“Many of the Jews therefore, who had come with Mary and had seen what he did, believed in him.” (John 11:45)
During our struggles we may believe our lives void of significance. Pinned beneath cancer’s aggressive hold, squeezed tight by financial difficulties, or drained by depression’s tiresome company, we may think we are permanently out-of-order, on the sidelines, benched for the season. Nothing could be further from the truth.
When sunshine was the prevailing report we memorized Christ’s assurance that “My grace is sufficient for you, for my power is made perfect in weakness” (2 Corinthians 12:9). But our adversities padlocked the door, and we find ourselves fumbling to find the misplaced key as the rain drenches this reality outside.
Mary might have felt the very same. Her beloved brother, Lazarus, had died, and from Mary’s perspective Jesus acted totally unconcerned. This Mary “who anointed the Lord with ointment and wiped his feet with her hair” (John 11:2) needed the Savior, and he had simply disappointed them all.
When Jesus finally showed up in Bethany, her sister Martha whispered, “The Teacher is here and is calling for you” (John 11:28). Weeping and broken, she “rose quickly and went to him.” At this juncture in her life she was incapable of helping or ministering to others. Mary had nothing to offer Christ but questions. They were enough for him to work with.
An overlooked but remarkable sequence of events resulted. “When the Jews who were with her in the house, consoling her, saw Mary rise quickly and go out, they followed her…” (John 11:31). Because Mary chose to move toward Jesus with her doubts, the crowd of mourners was perfectly positioned to witness the miracle of Lazarus’ resurrection. And many “believed in him.” The Lord used Mary to draw them into his kingdom at a time when she felt totally helpless. Mary had sat at Jesus’ feet, had heard his teachings, had witnessed his miracles. But now his power was made perfect through her weakness. The Lord called for her, and though she was distraught and disappointed, she came to him. God used her right where she was, weak, needy, forlorn.
His ways have not changed. Our inadequacies do not thwart God’s hand. In fact, they just might be what he will use to carry out his incredible plan.

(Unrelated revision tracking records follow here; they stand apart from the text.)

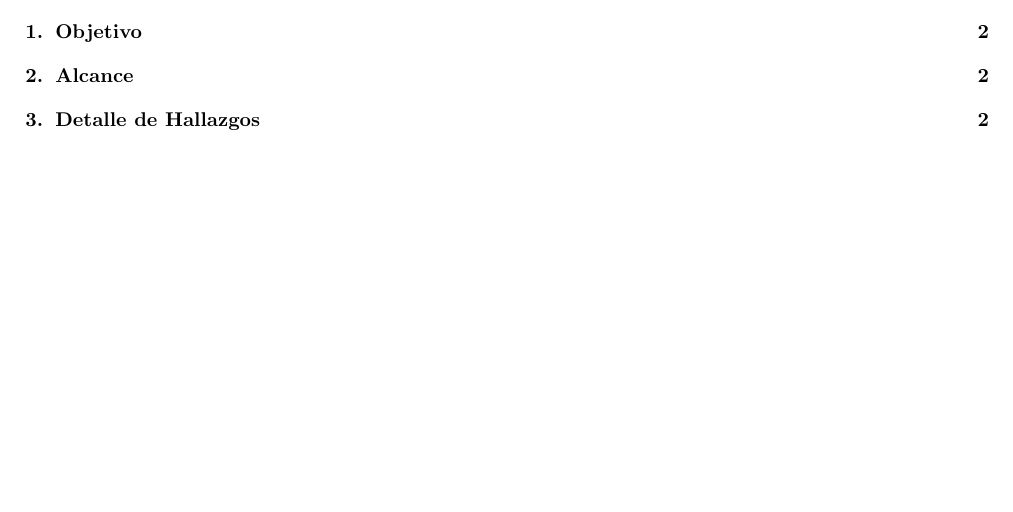
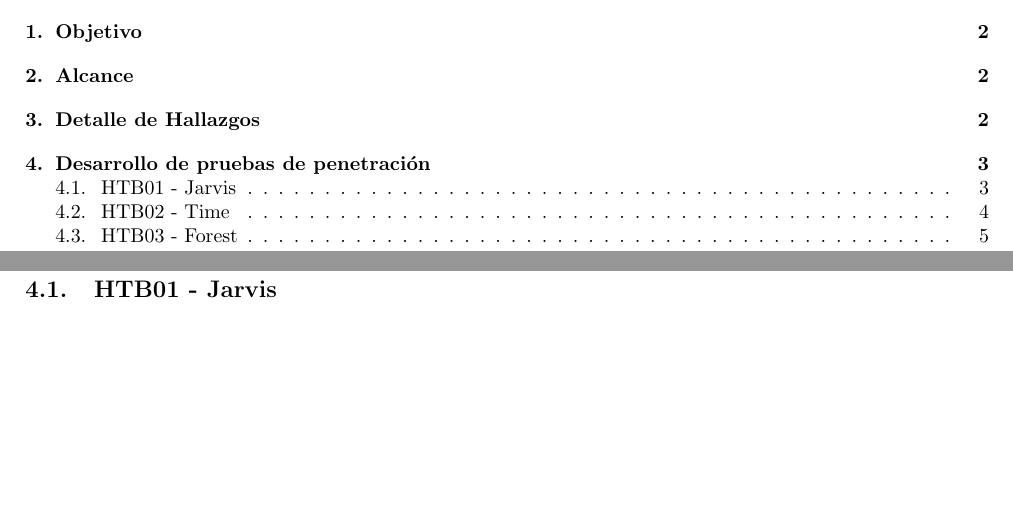
Before and after one commit to Elfex1/CiberSecFIIS-Informe-HTB-3, a LaTeX document (informe.tex, which reads forest.tex, jarvis.tex, time.tex): part of page 2 of 5 before the commit and two parts of pages 2 and 6 of 8 after it, the two joined at a grey line, cut so that both start at the same text, the shorter picture padded with empty space. Compiled offline with pdfLaTeX.

Commit message:
machines

```diff
--- /dev/null
+++ b/forest.tex
@@ -0,0 +1 @@
+\subsection{HTB03 - Forest}
--- /dev/null
+++ b/jarvis.tex
@@ -0,0 +1,2 @@
+\section{Desarrollo de pruebas de penetración}
+\subsection{HTB01 - Jarvis}
--- /dev/null
+++ b/time.tex
@@ -0,0 +1 @@
+\subsection{HTB02 - Time}
```
Also changed, not shown: informe.tex (+8 -0 lines).
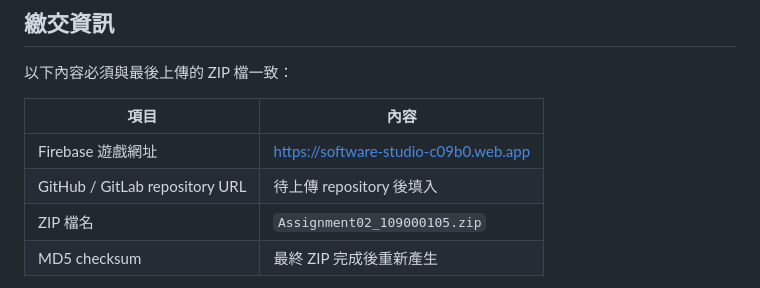
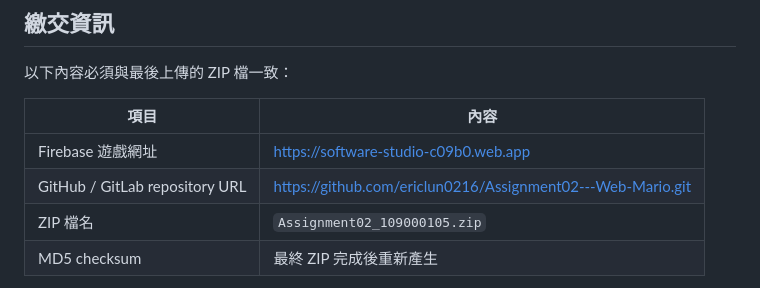
Before and after one commit to ericlun0216/Assignment02---Web-Mario, a Markdown page: Assignment02_109000105/AS2_source/README.md, the part around the change. GitHub-like rendering.

Commit message:
Add GitHub repository URL to README

```diff
--- a/Assignment02_109000105/AS2_source/README.md
+++ b/Assignment02_109000105/AS2_source/README.md
@@ -75,7 +75,7 @@ python -m http.server 8000
 | 項目 | 內容 |
 | --- | --- |
 | Firebase 遊戲網址 | [https://software-studio-c09b0.web.app](https://software-studio-c09b0.web.app) |
-| GitHub / GitLab repository URL | 待上傳 repository 後填入 |
+| GitHub / GitLab repository URL | https://github.com/ericlun0216/Assignment02---Web-Mario.git |
 | ZIP 檔名 | `Assignment02_109000105.zip` |
 | MD5 checksum | 最終 ZIP 完成後重新產生 |
 
```
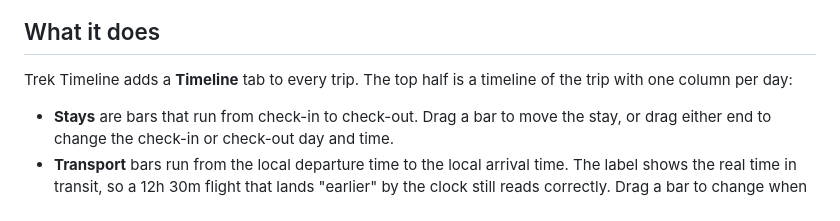
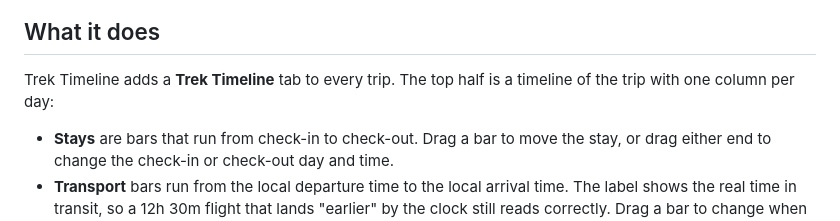
Before and after one commit to aangelisc/trek-timeline, a Markdown page: README.md, the part around the change. Rendered like a GitHub page.

Commit message:
chore: fix readme

```diff
--- a/README.md
+++ b/README.md
@@ -7,7 +7,7 @@ and clashes, and edit stay and transport details in a spreadsheet grid.
 
 ## What it does
 
-Trek Timeline adds a **Timeline** tab to every trip. The top half is a timeline of the trip with one
+Trek Timeline adds a **Trek Timeline** tab to every trip. The top half is a timeline of the trip with one
 column per day:
 
 - **Stays** are bars that run from check-in to check-out. Drag a bar to move the stay, or drag
```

“Therefore I will boast all the more gladly of my weaknesses, so that the power of Christ may rest upon me. For the sake of Christ, then, I am content with weaknesses, insults, hardships, persecutions, and calamities. For when I am weak, then I am strong” (2 Corinthians 12:9-10).
Elizabeth Karram Mitchell